[ top ]What makes the CAP701 Air Shower Superior?

An air shower in many ways can be compared to vacuum cleaner. They are available in a variety of sizes, capacities and features; some work very well while others just seem to make noise. To be effective, they need to have high cleaning force and power.

1. Superior Performance

A good vacuum cleaner has high suction and airflow to pick up dirt. A small vacuum with low suction and airflow does little more than pick up a few crumbs. The same can be said for air showers. Some air showers (not made by Clean Air Products) have a small blower/motor, low airflow and low pressure. These under-powered devices give air showers a bad name. The CAP701 air shower has a high velocity and a large air volume rate for fast, efficient cleaning. The Clean Air Products’ CAP701 air showers offer the highest velocities combined with a large airflow rate to provide an air shower that quickly and efficiently cleans particulates from the surface of clean room garments.

2. Superior Construction Materials

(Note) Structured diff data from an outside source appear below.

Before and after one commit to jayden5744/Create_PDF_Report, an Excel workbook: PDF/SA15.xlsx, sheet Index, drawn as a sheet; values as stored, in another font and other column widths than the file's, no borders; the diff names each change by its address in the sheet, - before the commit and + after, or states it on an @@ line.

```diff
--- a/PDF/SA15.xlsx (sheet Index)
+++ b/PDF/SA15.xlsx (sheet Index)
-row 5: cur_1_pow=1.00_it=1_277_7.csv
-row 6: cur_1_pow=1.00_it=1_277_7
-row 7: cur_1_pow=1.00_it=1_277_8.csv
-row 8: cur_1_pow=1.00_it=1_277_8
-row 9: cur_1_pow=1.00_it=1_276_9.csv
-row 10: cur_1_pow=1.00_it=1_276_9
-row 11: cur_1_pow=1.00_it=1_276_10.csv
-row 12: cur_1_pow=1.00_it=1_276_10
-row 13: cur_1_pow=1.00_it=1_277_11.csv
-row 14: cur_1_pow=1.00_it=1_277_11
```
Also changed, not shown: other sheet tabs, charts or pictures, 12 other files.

The CAP701 air shower is constructed of an all-metal, painted steel shell with no wood or plastic laminate and is entirely silicone free. The standard shower has a 16-gage steel shell, heavy-duty glass door and door closer. The shell and concealed air ducts are finished with a white powder coat paint which provides a strong, durable cleanroom-compatible finish. The all-steel shell design will stand up to the rigors of shipping, installation, use, and the occasional abuse of a high-traffic entry system. While we don’t recommend it, you could hit the metal shell of the air shower with a hammer. It may dent or scratch the paint, but you would not break the cabinet as you would with laminated types of construction.
The steel construction also reduces the chances of biological growth and contamination caused by systems using laminated particle board in the construction. Laminated particle board construction is fine for a simple table, but not for an important piece of equipment that is being integrated into your cleanroom system.
NOTE: A typical laminated particle board air shower has the plastic laminate on the outside – but often the interior concealed air ducts are just painted over the raw particle board – leaving a rough surface finish that harbors dirt and biological contamination. As the particle board ages and deteriorates, parts will flake off, becoming another source of contamination. All-metal (painted steel or stainless steel) air showers are the best type of air shower to purchase.

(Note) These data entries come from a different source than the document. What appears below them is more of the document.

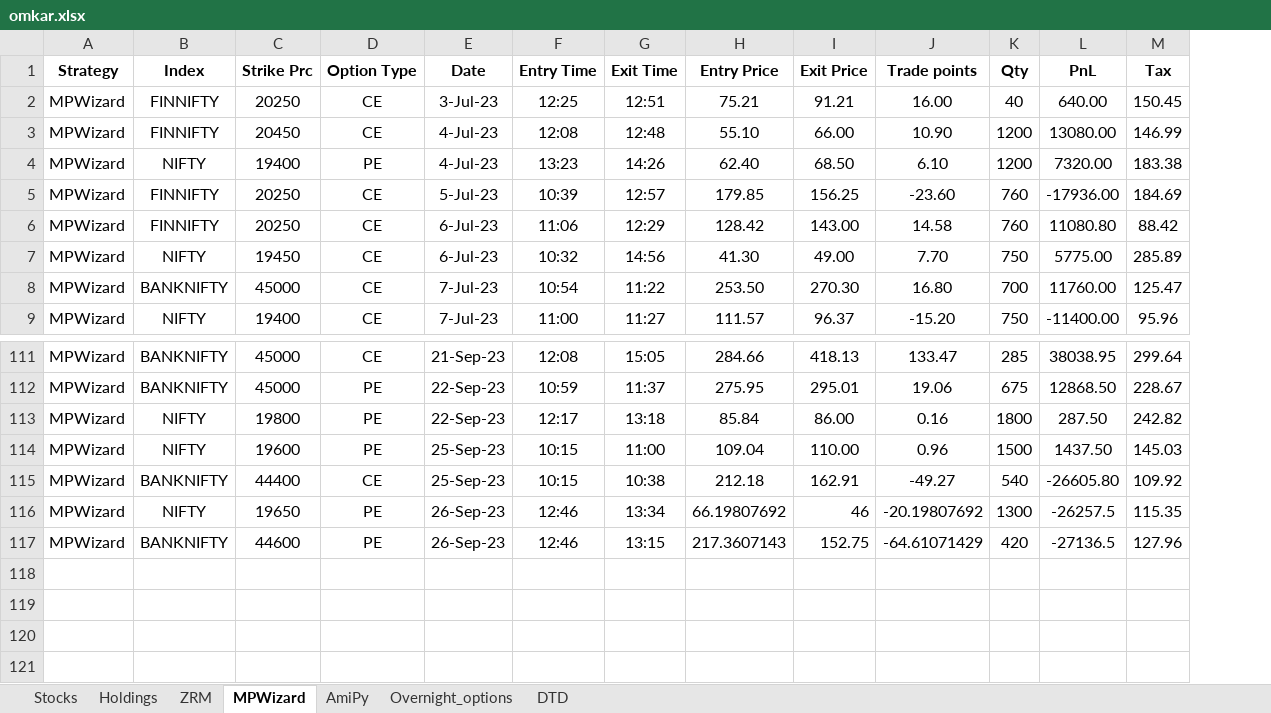
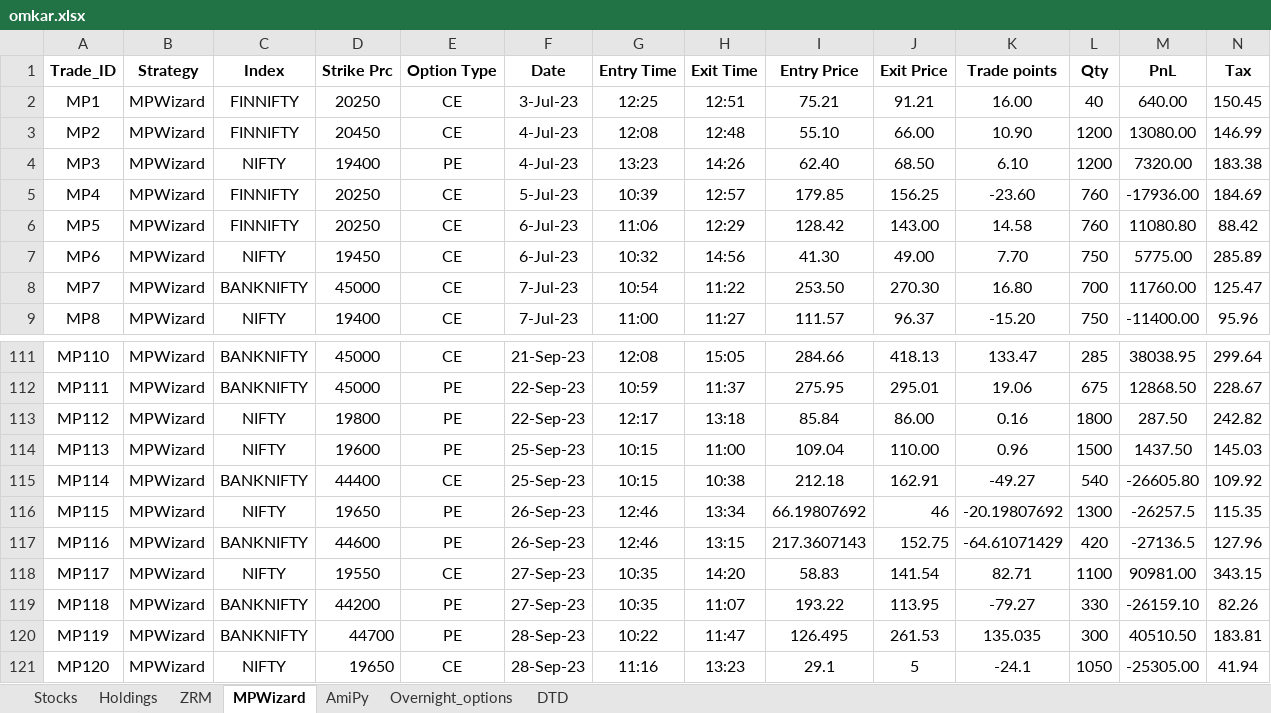
Before and after one commit to SerendipityOrg/TradeMan, an Excel workbook: UserProfile/excel/omkar.xlsx, sheet MPWizard, drawn as a sheet; only a part is shown, gaps mark what is left out; values as stored, in another font and other column widths than the file's, no borders; rows hold the shown columns only; the diff names each change by its address in the sheet, - before the commit and + after, or states it on an @@ line.

```diff
--- a/UserProfile/excel/omkar.xlsx (sheet MPWizard)
+++ b/UserProfile/excel/omkar.xlsx (sheet MPWizard)
+column A (Trade_ID), rows 2-9: MP1 | MP2 | MP3 | MP4 | MP5 | MP6 | MP7 | MP8; rows 111-117: MP110 | MP111 | MP112 | MP113 | MP114 | MP115 | MP116
+row 118: MP117 | MPWizard | NIFTY | 19550 | CE | 27-Sep-23 | 10:35 | 14:20 | 58.83 | 141.54 | 82.71 | 1100 | 90981.00 | 343.15
+row 119: MP118 | MPWizard | BANKNIFTY | 44200 | PE | 27-Sep-23 | 10:35 | 11:07 | 193.22 | 113.95 | -79.27 | 330 | -26159.10 | 82.26
+row 120: MP119 | MPWizard | BANKNIFTY | 44700 | PE | 28-Sep-23 | 10:22 | 11:47 | 126.495 | 261.53 | 135.035 | 300 | 40510.50 | 183.81
+row 121: MP120 | MPWizard | NIFTY | 19650 | CE | 28-Sep-23 | 11:16 | 13:23 | 29.1 | 5 | -24.1 | 1050 | -25305.00 | 41.94
```
Also changed, not shown: sheet DTD, sheet AmiPy, sheet Overnight_options, formulas that keep their value, 2 other files.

3. Superior Service Access

Service to the mechanical equipment, blower, motor, HEPA filter and prefilter is easily done from the inside of the air shower through a hinged access panel located in the interior ceiling of the air shower. This is desirable because you don’t have to penetrate the clean room ceiling surrounding the air shower for maintenance. Often the area around the air shower is not accessible because of ceiling filters, lights, ducts, pipes, walls or other equipment. Exterior-mounted service panels would make maintenance difficult or impossible in those cases. The unit’s electrical control panel is conveniently mounted on the outside of the air shower above one of the entrances (see the website for details), and is serviced from outside the air shower.

[ top ]What are the Different Types of Air Shower Designs?

Straight Thru Air Showers

The entry door and exit door are straight across from one another. This is the most common type of air shower.

90-Degree Air Showers

The air shower can be provided with the doors in a 90-degree configuration for those applications where a Straight Thru path will not work.

3-Door Air Showers

This air shower has three doors. The typical configuration is one
entrance door and two doors exiting to two different cleanrooms.